Well, I couldn't sleep last night. I kept tossing and turning while thinking about how to get math working right. I got up early and rather than implement the complete parser solution, I went ahead and used predicates instead of operators for math. It's clumsy, but it is how Prolog works underneath the hood:
% X is 3 + 4.
% Once again: patches welcome
The snippet above binds X to 7 (obviously). The predicates I have working are:
Unfortunately, I can only declare integer numbers (though the math supports floats), but that's a limitation of my parser. I'll fix that.
What this means, however, is after some polishing, the Prolog engine is mostly feature complete. Yeah, I can use a new parser, but I'm not too worried about that right now. Instead, since I have the features I want, I can get this ready for distribution and start working on performance. For example, I've written a tiny scheduling program. It's very slow. However, the Towers of Hanoi is very fast
my $prolog = AI::Prolog->new(<<'END_PROLOG');
move(N, left, center, right).
move(0, NULL1, NULL2, NULL3)
print("Move a disc from the "),

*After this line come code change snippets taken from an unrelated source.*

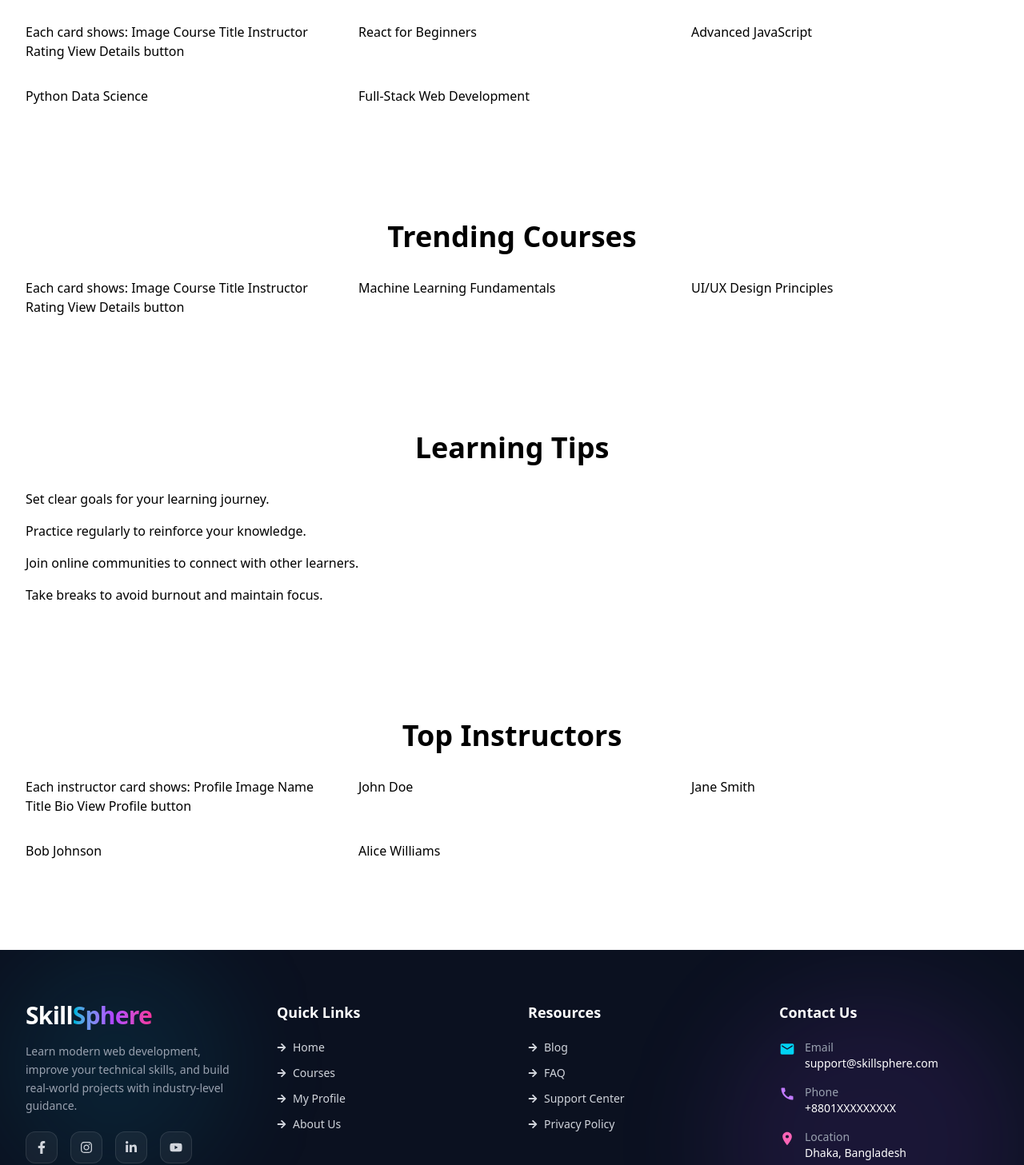
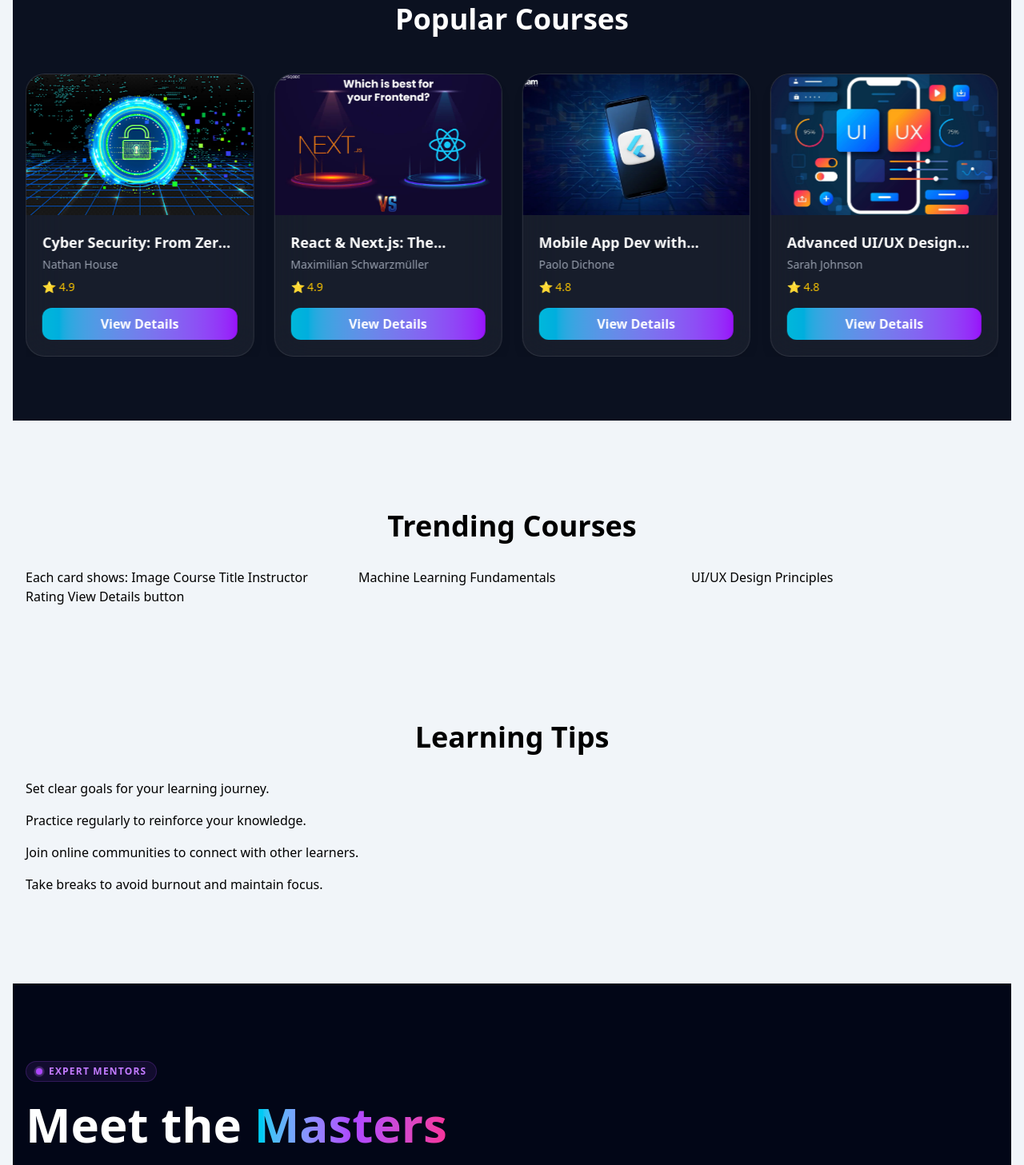
Before and after one commit to taifurrahman27/ph-b13-a008, a Next.js app: page / in a window 1280 px wide. Shown: the part 1033-2490 px from the top of the page at 80% size. Built offline with nearby package versions, Linux system fonts and the light colour scheme.

Commit message:
Top Instructor section added

```diff
--- a/next.config.mjs
+++ b/next.config.mjs
@@ -4,11 +4,7 @@ const nextConfig = {
     remotePatterns: [
       {
         protocol: "https",
-        hostname: "i.ibb.co",
-      },
-      {
-        protocol: "https",
-        hostname: "images.unsplash.com",
+        hostname: "*",
       },
     ],
   },
--- a/src/app/all-courses/page.jsx
+++ b/src/app/all-courses/page.jsx
@@ -3,7 +3,7 @@ import React from 'react';
 
 const AllCoursesPage = () => {
     return (
-        <div>
+        <div className="container mx-auto px-4 py-10">
             <AllCourses />
         </div>
     );
--- a/src/app/layout.js
+++ b/src/app/layout.js
@@ -21,10 +21,11 @@ export const metadata = {
 export default function RootLayout({ children }) {
   return (
     <html
+      data-theme="light"
       lang="en"
       className={`${geistSans.variable} ${geistMono.variable} h-full antialiased`}
     >
-      <body className="min-h-full flex flex-col">
+      <body className="min-h-full flex flex-col bg-slate-100">
         <NavBar />
         <main>
           {children}
--- a/src/app/page.js
+++ b/src/app/page.js
@@ -4,19 +4,16 @@ import PopularCourses from "@/components/homepage/PopularCourses";
 import TrendingCourses from "@/components/homepage/TrendingCourses";
 import LearningTips from "@/components/homepage/LearningTips";
 import TopInstructors from "@/components/homepage/TopInstructors";
+
 export default function Home() {
   return (
-    <div className="container mx-auto px-4">
-      <main>
+    <div className="container mx-auto  px-4">
+      <Banner />
+      <PopularCourses />
+      <TrendingCourses />
+      <LearningTips />
+      <TopInstructors />
 
-        <Banner />
-        <PopularCourses />
-        <TrendingCourses />
-        <LearningTips />
-        <TopInstructors />
-
-
-      </main>
     </div>
   );
 }
--- a/src/components/homepage/Navbar.jsx
+++ b/src/components/homepage/Navbar.jsx
@@ -21,7 +21,7 @@ const NavBar = () => {
     const [menuOpen, setMenuOpen] = useState(false);
 
     return (
-        <header className="sticky top-0 z-50 w-full border-b border-white/10 bg-[#0B1120]/80 backdrop-blur-xl">
+        <header className="sticky top-0 z-50 w-full border-b border-white/10 bg-[#0B1120]/90 backdrop-blur-xl">
 
             <div className="absolute inset-0 bg-linear-to-r from-purple-500/10 via-cyan-500/10 to-pink-500/10"></div>
 
--- a/src/components/homepage/PopularCourses.jsx
+++ b/src/components/homepage/PopularCourses.jsx
@@ -1,22 +1,125 @@
-import React from 'react';
+"use client";
+
+import Image from "next/image";
+import Link from "next/link";
+
+import { Swiper, SwiperSlide } from "swiper/react";
+import { Autoplay, FreeMode } from "swiper/modules";
+
+import "swiper/css";
+import "swiper/css/free-mode";
+
+const courses = [
+    {
+        "id": 1,
+        "title": "Complete Web Development Bootcamp",
+        "instructor": "Dr. Angela Yu",
+        "rating": 4.9,
+        "image": "/images/id-1.jpg",
+    },
+
+    {
+        "id": 5,
+        "title": "Cyber Security: From Zero to Hero",
+        "instructor": "Nathan House",
+        "rating": 4.9,
+        "image": "/images/id-5.jpg",
+        "category": "IT & Software"
+    },
+
+    {
+        "id": 7,
+        "title": "React & Next.js: The Practical Guide",
+        "instructor": "Maximilian Schwarzmüller",
+        "rating": 4.9,
+        "image": "/images/id-7.jpg",
+        "category": "Development"
+    },
+    {
+        "id": 9,
+        "title": "Mobile App Dev with Flutter",
+        "instructor": "Paolo Dichone",
+        "rating": 4.8,
+        "image": "/images/id-9.jpg",
+        "category": "Development"
+    },
+    {
+        "id": 2,
+        "title": "Advanced UI/UX Design Systems",
+        "instructor": "Sarah Johnson",
+        "rating": 4.8,
+        "image": "/images/id-2.jpg",
+        "category": "Design"
+    },
+
+];
 
 const PopularCourses = () => {
     return (
-        <div className='container mx-auto px-4 py-8 my-20'>
-            <h1 className='text-4xl font-bold text-center mb-8'>Popular Courses</h1>
-            <ul className='grid grid-cols-1 md:grid-cols-2 lg:grid-cols-3 gap-8'>
-                <li>Each card shows:
-                    Image
-                    Course Title
-                    Instructor
-                    Rating
-                    View Details button
-                </li>
-                <li>React for Beginners</li>
-                <li>Advanced JavaScript</li>
-                <li>Python Data Science</li>
-                <li>Full-Stack Web Development</li>
-            </ul>
+        <div className="bg-[#0B1120] my-20 py-20 px-4">
+
+            <h1 className="text-4xl font-bold text-center text-white mb-12">
+                Popular Courses
+            </h1>
+
+            <Swiper
+                modules={[Autoplay, FreeMode]}
+                spaceBetween={25}
+                slidesPerView={1}
+                freeMode={true}
+                autoplay={{
+                    delay: 0,
+                    disableOnInteraction: false,
+                }}
+                speed={5000}
+                loop={true}
+                breakpoints={{
+                    640: { slidesPerView: 2 },
+                    1024: { slidesPerView: 3 },
+                    1280: { slidesPerView: 4 },
+                }}
+                className="cursor-grab active:cursor-grabbing"
+            >
+                {courses.map((course) => (
+                    <SwiperSlide key={course.id}>
+                        <div className="group bg-white/5 border border-white/10 rounded-3xl overflow-hidden backdrop-blur-xl text-white shadow-lg hover:scale-[1.03] transition-all duration-300">
+
+                            <div className="relative h-44">
+                                <Image
+                                    src={course.image}
+                                    alt={course.title}
+                                    fill
+                                    className="object-cover group-hover:scale-110 transition duration-700"
+                                />
+                            </div>
+
+                            <div className="p-5">
+
+                                <h2 className="text-lg font-bold line-clamp-1">
+                                    {course.title}
+                                </h2>
+
+                                <p className="text-sm text-gray-400 mt-1">
+                                    {course.instructor}
+                                </p>
+
+                                <div className="mt-2 text-yellow-400 text-sm">
+                                    ⭐ {course.rating}
+                                </div>
+
+                                <Link href={`/all-courses/${course.id}`}>
+                                    <button className="mt-4 w-full py-2 rounded-xl bg-linear-to-r from-cyan-500 to-purple-600 font-semibold hover:scale-105 transition">
+                                        View Details
+                                    </button>
+                                </Link>
+
+                            </div>
+
+                        </div>
+                    </SwiperSlide>
+                ))}
+            </Swiper>
+
         </div>
     );
 };
--- a/src/components/homepage/TopInstructors.jsx
+++ b/src/components/homepage/TopInstructors.jsx
@@ -1,24 +1,96 @@
-import React from 'react';
+"use client";
 
-const TopInstructors = () => {
+import Image from "next/image";
+import { ExternalLink } from "lucide-react"; // npm i lucide-react
+import { LiaLinkedin } from "react-icons/lia";
+import { BsTwitter } from "react-icons/bs";
+
+const instructors = [
+    {
+        "id": 1,
+        "name": "Dr. Aris Thorne",
+        "title": "Senior Software Architect",
+        "image": "https://images.unsplash.com/photo-1507003211169-0a1dd7228f2d?auto=format&fit=crop&w=640&q=80"
+    },
+    {
+        "id": 2,
+        "name": "Elena Sofia",
+        "title": "Lead UI/UX Strategist",
+        "image": "https://images.unsplash.com/photo-1494790108377-be9c29b29330?auto=format&fit=crop&w=640&q=80"
+    },
+    {
+        "id": 3,
+        "name": "David Vark",
+        "title": "Full Stack Developer",
+        "image": "https://images.unsplash.com/photo-1472099645785-5658abf4ff4e?auto=format&fit=crop&w=640&q=80"
+    },
+    {
+        "id": 4,
+        "name": "Julian Pearce",
+        "title": "Cloud Infrastructure Lead",
+        "image": "https://images.unsplash.com/photo-1519085360753-af0119f7cbe7?auto=format&fit=crop&w=640&q=80"
+    }
+];
+
+export default function TopInstructors() {
     return (
-        <div className='container mx-auto px-4 py-8 my-20'>
-            <h1 className='text-4xl font-bold text-center mb-8'>Top Instructors</h1>
-            <ul className='grid grid-cols-1 md:grid-cols-2 lg:grid-cols-3 gap-8'>
-                <li>Each instructor card shows:
-                    Profile Image
-                    Name
-                    Title
-                    Bio
-                    View Profile button
-                </li>
-                <li>John Doe</li>
-                <li>Jane Smith</li>
-                <li>Bob Johnson</li>
-                <li>Alice Williams</li>
-            </ul>
-        </div>
+        <section className="py-24 my-20 bg-[#020617] px-4 overflow-hidden">
+            <div className="max-w-7xl mx-auto">
+                <div className="flex flex-col md:flex-row md:items-end justify-between mb-16 gap-6">
+                    <div className="max-w-2xl">
+                        <div className="inline-flex items-center gap-2 px-3 py-1 rounded-full bg-purple-500/10 border border-purple-500/20 text-purple-400 text-xs font-bold uppercase tracking-widest mb-4">
+                            <span className="relative flex h-2 w-2">
+                                <span className="animate-ping absolute inline-flex h-full w-full rounded-full bg-purple-400 opacity-75"></span>
+                                <span className="relative inline-flex rounded-full h-2 w-2 bg-purple-500"></span>
+                            </span>
+                            Expert Mentors
+                        </div>
+                        <h1 className="text-4xl md:text-6xl font-black text-white leading-tight">
+                            Meet the <span className="text-transparent bg-clip-text bg-linear-to-r from-cyan-400 via-purple-500 to-pink-500">Masters</span>
+                        </h1>
+                    </div>
+                </div>
+
+                <div className="grid grid-cols-1 sm:grid-cols-2 lg:grid-cols-4 gap-6">
+                    {instructors.map((expert) => (
+                        <div
+                            key={expert.id}
+                            className="group relative h-105 rounded-4xl overflow-hidden bg-gray-900 border border-white/5 transition-all duration-500 hover:border-purple-500/50 hover:shadow-[0_0_30px_-10px_rgba(168,85,247,0.4)]"
+                        >
+                            <Image
+                                src={expert.image}
+                                alt={expert.name}
+                                fill
+                                className="object-cover transition-transform duration-700 ease-out group-hover:scale-105 group-hover:rotate-1"
+                            />
+
+                            <div className="absolute inset-0 bg-linear-to-t from-[#020617] via-transparent to-transparent opacity-90 transition-opacity group-hover:opacity-100" />
+
+                            <div className="absolute top-6 right-6 flex flex-col gap-3 translate-x-12 opacity-0 group-hover:translate-x-0 group-hover:opacity-100 transition-all duration-500 delay-100">
+                                <button className="p-3 bg-white/10 backdrop-blur-md rounded-full text-white hover:bg-purple-600 transition-colors">
+                                    <LiaLinkedin size={18} />
+                                </button>
+                                <button className="p-3 bg-white/10 backdrop-blur-md rounded-full text-white hover:bg-cyan-500 transition-colors">
+                                    <BsTwitter size={18} />
+                                </button>
+                            </div>
+
+                            <div className="absolute bottom-0 left-0 right-0 p-8 transform transition-transform duration-500 group-hover:-translate-y-2">
+                                <p className="text-cyan-400 text-xs font-bold tracking-[0.2em] uppercase mb-2 opacity-0 group-hover:opacity-100 transition-opacity duration-500">
+                                    {expert.title.split(' ')[0]} Specialist
+                                </p>
+                                <h3 className="text-2xl font-bold text-white tracking-tight">
+                                    {expert.name}
+                                </h3>
+                                <div className="h-0.5 w-0 bg-linear-to-r from-cyan-400 to-purple-500 mt-3 group-hover:w-full transition-all duration-700" />
+                                <p className="text-gray-400 text-sm mt-4 line-clamp-2 opacity-0 group-hover:opacity-100 transition-all duration-500 delay-100">
+                                    Helping students master {expert.title.toLowerCase()} through real-world projects.
+                                </p>
+                            </div>
+                        </div>
+                    ))}
+                </div>
+            </div>
+        </section>
     );
-};
-
-export default TopInstructors;
+}
```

print(" pole to the "),
Hopefully I'll have something uploaded by this weekend.